Kids these days don’t know how to fail and the only ones to blame are us parents.
My almost-four-year old daughter is ballet obsessed. She walks on her toes and twirls in her tutu.
She instructs me on first, second and third positions.
She talks about popping bubbles with her fingers and pretends to pick up imaginary baskets, pluck out tiny imaginary daisies and fling them elegantly around the room.
She is a pre-school budding ballerina.
Unfortunately, she has my co-ordination and grace; her plies are more like plods. Her glissade more a galumph.
I live in fear that she will be told, much like I was at the tender age of six, to think about “taking up knitting perhaps instead deary.”

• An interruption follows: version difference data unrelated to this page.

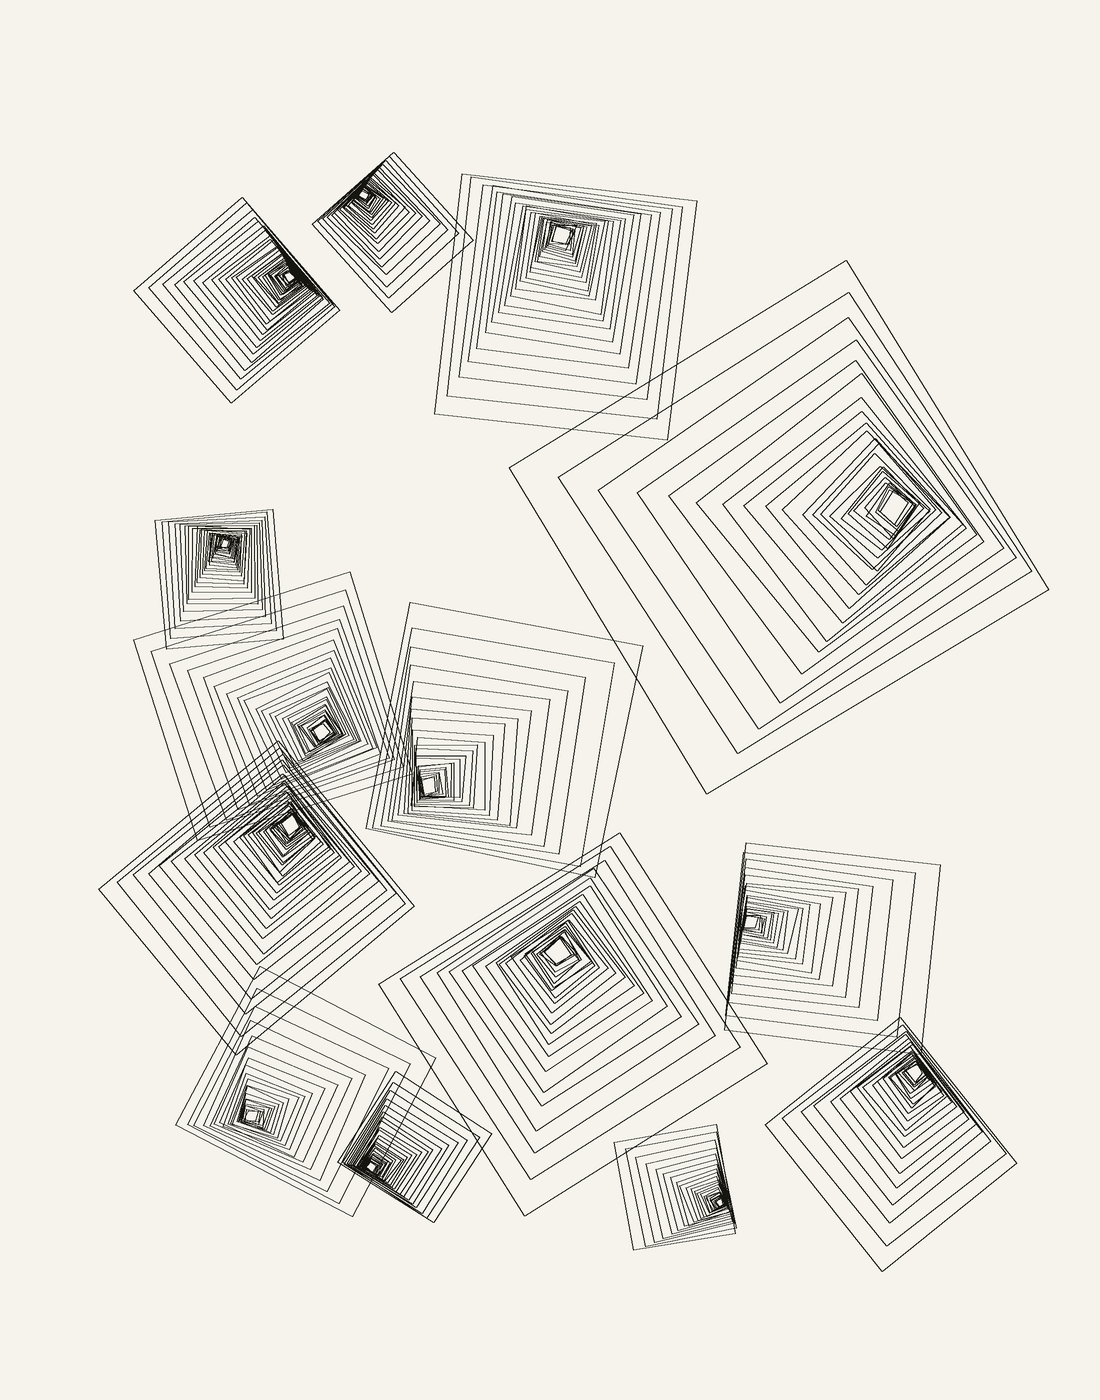
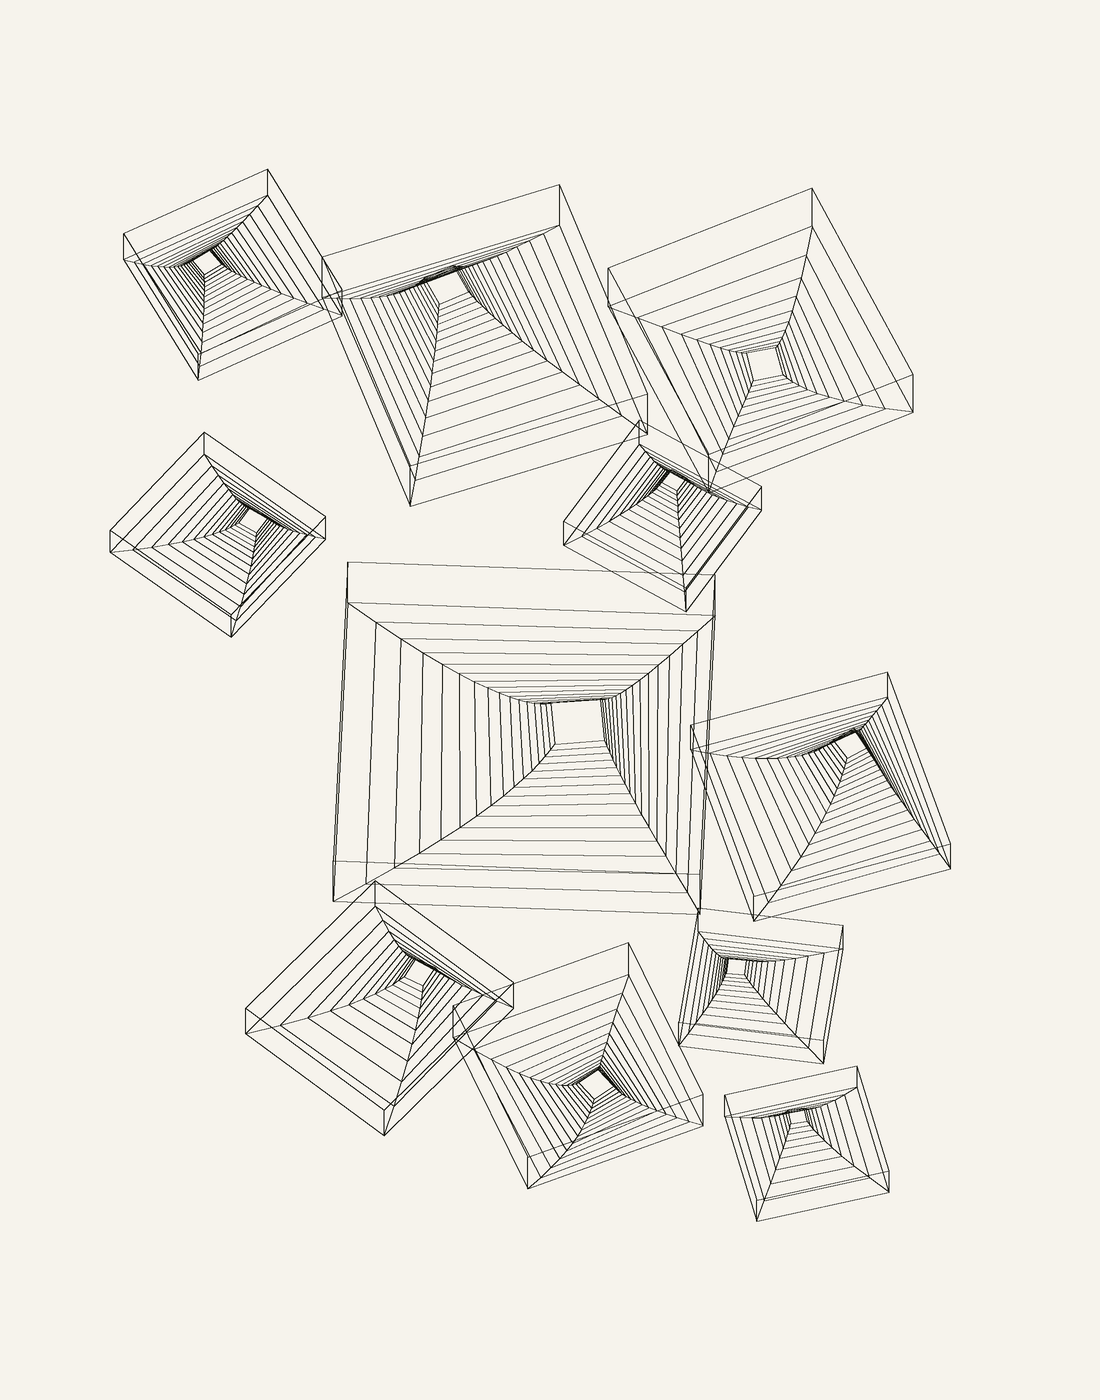
bismuth: rebuild as randomized 3D hopper crystals
The flat nested-rectangle version read as op-art, not bismuth. Each
crystal is now modelled in 3D — a block prism whose top face carries a
shallow inverted ziggurat of terraces with corner risers, funnel centre
drifting off-axis — and the cluster is axonometrically projected.
Step depth capped well below face width: deep pits project as spikes.
Wireframe M/L-only SVG, ~19m ink, ~20 min plots.

Claude-Session: https://claude.ai/code/session_01JWP9tY4m4hfX8WyoEQZ1kU

Changed region(s): [[0.0927, 0.0921, 0.9273, 0.8907], [0.9273, 0.3993, 0.9582, 0.43]]

diff --git a/tools/gen_bismuth.py b/tools/gen_bismuth.py
@@ -1,15 +1,16 @@
 #!/usr/bin/env python3
 """
-gen_bismuth.py — hopper-crystal clusters for the plotter.
+gen_bismuth.py — randomized 3D bismuth hopper crystals for the plotter.
 
-Bismuth grows skeletal "hopper" crystals: the edges of each face grow
-faster than the centre, leaving stepped, funnel-like terraces. Drawn
-flat, a hopper is a staircase of concentric rectangles whose centres
-drift toward one corner as they shrink — that drift is what reads as
-depth. A cluster of them at mixed sizes and rotations is the classic
-bismuth specimen.
+Real bismuth grows skeletal "hopper" crystals: the rim of each face
+grows faster than the centre, so the face develops as a square spiral
+staircase descending into the crystal. Here each crystal is modelled in
+3D — a block prism whose top face carries an inverted ziggurat of
+terraces (closed rings stepping down and inward, with corner risers) —
+then the whole cluster is axonometrically projected to the sheet.
+Wireframe only: what the pen can draw.
 
-Direct construction, seeded RNG: every seed is a different specimen.
+Seeded RNG throughout: every seed is a different specimen cluster.
 Output is M/L-only SVG in the pipeline dialect + PNG preview.
 
 Usage:  python tools/gen_bismuth.py           # seed 3
@@ -23,58 +24,89 @@ OUT = os.path.join(HERE, "..", "assets", "generative")
 
 W, H = 1100, 1400
 MARGIN = 110
+TILT = 1.02          # camera tilt (rad): ~30° above the horizon
 
 
-def hopper(rng, cx, cy, size, rot):
-    """One hopper crystal: a staircase of drifting concentric rectangles."""
+def ring_corners(s, aspect, twist_th):
+    hw, hh = s / 2, s * aspect / 2
+    c = np.array([[-hw, -hh], [hw, -hh], [hw, hh], [-hw, hh]], float)
+    ct, st = math.cos(twist_th), math.sin(twist_th)
+    R = np.array([[ct, -st], [st, ct]])
+    return c @ R.T
+
+
+def hopper3d(rng, s0):
+    """One crystal in local 3D coords (z up; hopper descends below z=0).
+    Returns a list of 3D polylines (Nx3 arrays)."""
+    aspect = rng.uniform(0.9, 1.1)
+    shrink = rng.uniform(0.78, 0.88)
+    dz = rng.uniform(0.016, 0.030) * s0          # step depth per terrace — shallow:
+    # a hopper pit is much wider than deep, or it projects as a spike
+    twist = rng.uniform(-0.03, 0.03)
+    sink = rng.uniform(0, 2 * math.pi)           # drift direction of the funnel
+    drift_k = rng.uniform(0.25, 0.7)
+    body_h = rng.uniform(0.22, 0.34) * s0         # visible prism height
+
     polys = []
-    aspect = rng.uniform(0.88, 1.12)
-    shrink = rng.uniform(0.86, 0.91)
-    twist = rng.uniform(-0.02, 0.02)
-    # the funnel sinks toward one corner — pick it once per crystal
-    sink = rng.uniform(0, 2 * math.pi)
-    drift_k = rng.uniform(0.55, 0.92)
-    jit = size * 0.006
-
-    s, th = size, rot
-    x, y = cx, cy
-    while s > size * 0.06:
-        hw, hh = s / 2, s * aspect / 2
-        corners = np.array([[-hw, -hh], [hw, -hh], [hw, hh], [-hw, hh]])
-        c, snt = math.cos(th), math.sin(th)
-        R = np.array([[c, -snt], [snt, c]])
-        pts = corners @ R.T + [x, y]
-        pts = pts + rng.normal(0, jit, size=pts.shape)
-        polys.append([tuple(p) for p in pts] + [tuple(pts[0])])
-        # next terrace: smaller, twisted, drifted toward the sink corner —
-        # drift is capped at the shrink amount so every ring stays nested
-        # inside the previous one (unbounded drift telescopes into trails)
+    s, th, k = s0, 0.0, 0
+    cx = cy = 0.0
+    prev = None
+    while s > s0 * 0.12:
+        c2 = ring_corners(s, aspect, th) + [cx, cy]
+        z = -k * dz
+        ring = np.column_stack([c2, np.full(4, z)])
+        polys.append(np.vstack([ring, ring[:1]]))          # closed terrace
+        if prev is not None:
+            for i in range(4):                             # corner risers
+                polys.append(np.array([prev[i], ring[i]]))
+        prev = ring
         room = s * (1 - shrink) / 2
-        x += math.cos(sink) * room * drift_k
-        y += math.sin(sink) * room * drift_k
+        cx += math.cos(sink) * room * drift_k
+        cy += math.sin(sink) * room * drift_k
         s *= shrink
         th += twist
+        k += 1
+
+    # crystal body: outer rim extruded downward + base outline
+    top = np.column_stack([ring_corners(s0, aspect, 0.0), np.zeros(4)])
+    base = top.copy()
+    base[:, 2] = -body_h
+    for i in range(4):
+        polys.append(np.array([top[i], base[i]]))
+    polys.append(np.vstack([base, base[:1]]))
     return polys
 
 
-def cluster(seed=3, n=14):
+def project(polys3d, yaw, scale, ox, oy):
+    """Yaw about z, tilt toward camera, orthographic drop of depth."""
+    cy_, sy_ = math.cos(yaw), math.sin(yaw)
+    Rz = np.array([[cy_, -sy_, 0], [sy_, cy_, 0], [0, 0, 1]])
+    ct, st = math.cos(TILT), math.sin(TILT)
+    out = []
+    for p in polys3d:
+        q = p @ Rz.T
+        x = q[:, 0]
+        y = q[:, 1] * st - q[:, 2] * ct          # tilt: depth lifts, z drops
+        out.append(np.column_stack([ox + x * scale, oy - y * scale]))
+    return out
+
+
+def cluster(seed=3, n=11):
     rng = np.random.default_rng(seed)
-    placed = []          # (x, y, r)
+    placed = []
     polys = []
-    # one anchor crystal, then satellites by rejection sampling
-    sizes = sorted(rng.uniform(90, 340, n))[::-1]
-    sizes[0] = rng.uniform(330, 400)
+    sizes = sorted(rng.uniform(120, 300, n))[::-1]
+    sizes[0] = rng.uniform(320, 380)
     for s in sizes:
-        for _ in range(400):
-            x = rng.uniform(MARGIN + s / 2, W - MARGIN - s / 2)
-            y = rng.uniform(MARGIN + s / 2, H - MARGIN - s / 2)
-            # allow only shallow intergrowth — deep overlap between two large
-            # crystals interleaves their terraces into a noisy ladder
-            ok = all(math.hypot(x - px, y - py) > 0.78 * (s / 2 + pr)
-                     for px, py, pr in placed)
-            if ok:
-                placed.append((x, y, s / 2))
-                polys += hopper(rng, x, y, s, rng.uniform(0, math.pi / 2))
+        r_screen = s * 0.72                       # projected footprint radius
+        for _ in range(500):
+            x = rng.uniform(MARGIN + r_screen, W - MARGIN - r_screen)
+            y = rng.uniform(MARGIN + r_screen, H - MARGIN - r_screen)
+            if all(math.hypot(x - px, y - py) > 0.74 * (r_screen + pr)
+                   for px, py, pr in placed):
+                placed.append((x, y, r_screen))
+                p3 = hopper3d(rng, s)
+                polys += project(p3, rng.uniform(0, math.pi / 2), 1.0, x, y)
                 break
     return polys
 
@@ -82,8 +114,8 @@ def cluster(seed=3, n=14):
 def to_svg(polys, path):
     sub = []
     for p in polys:
-        pieces = ["M %.2f,%.2f" % p[0]]
-        pieces += ["L %.2f,%.2f" % q for q in p[1:]]
+        pieces = ["M %.2f,%.2f" % (p[0][0], p[0][1])]
+        pieces += ["L %.2f,%.2f" % (q[0], q[1]) for q in p[1:]]
         sub.append(" ".join(pieces))
     svg = ('<svg xmlns="http://www.w3.org/2000/svg" viewBox="0 0 %d %d">\n'
            '<path d="%s" fill="none" stroke="#15160f" stroke-width="0.7"/>\n'
@@ -99,7 +131,7 @@ def to_png(polys, path, scale=1.0, ss=2):
     dr = ImageDraw.Draw(im)
     k = scale * ss
     for p in polys:
-        dr.line([(x * k, y * k) for x, y in p], fill=(21, 22, 15), width=ss)
+        dr.line([(q[0] * k, q[1] * k) for q in p], fill=(21, 22, 15), width=ss)
     im = im.resize((w // ss, h // ss), Image.LANCZOS)
     im.save(path)
 
@@ -113,4 +145,4 @@ if __name__ == "__main__":
     to_png(polys, base + ".png")
     ink = sum(sum(math.hypot(p[i+1][0]-p[i][0], p[i+1][1]-p[i][1])
                   for i in range(len(p)-1)) for p in polys) * (420/1400) / 1000
-    print("bismuth seed=%d rings=%d ink=%.1fm -> %s.{svg,png}" % (seed, len(polys), ink, base))
+    print("bismuth3d seed=%d polylines=%d ink=%.1fm -> %s.{svg,png}" % (seed, len(polys), ink, base))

I clearly remember the moment I realised that I actually sucked at ballet. I cast a look in that never-ending wall of mirrors at my wrinkled tights, torn at the knee from falling once-too-often, and knew I would never be like them.
And you know what? I didn’t really give a damn.
Because it was fun (and I was even worse at knitting.)
So I allow my daughter to continue, even though at the end of year concerts I know she will always be the one in the last row.
I allow her to continue, because she loves it.
But in the back of my mind I hold that deeply entrenched parenting fear: What if I am actually harming her? What if it damages her self esteem not being the best?
And I wonder – should we be encouraging our kids to do something even though we know they will fail?
It’s a tricky issue that has cropped up on a recent parenting thread on Reddit, with a question from a parent (I’m assuming is his father) and who goes by the name of Astronaut Freddy.
Astronaut Freddy asks whether he should allow his daughter to compete in a singing talent contest, when she clearly, in his view, talentless when it comes to holding a tune.
Overwhelmingly, Reddit readers replied – yes, but many suggested he might look into getting his daughter some training.
The mere fact that poor old Astronaut Freddy is grappling with these issues makes me want to sigh – loudly and deeply.
Like all parents he obviously just want to do the best by his daughter, but to be forced to take to social media for advice on whether to let a ten-year old sing at a talent contest shows us just how fearful we are of our children failing.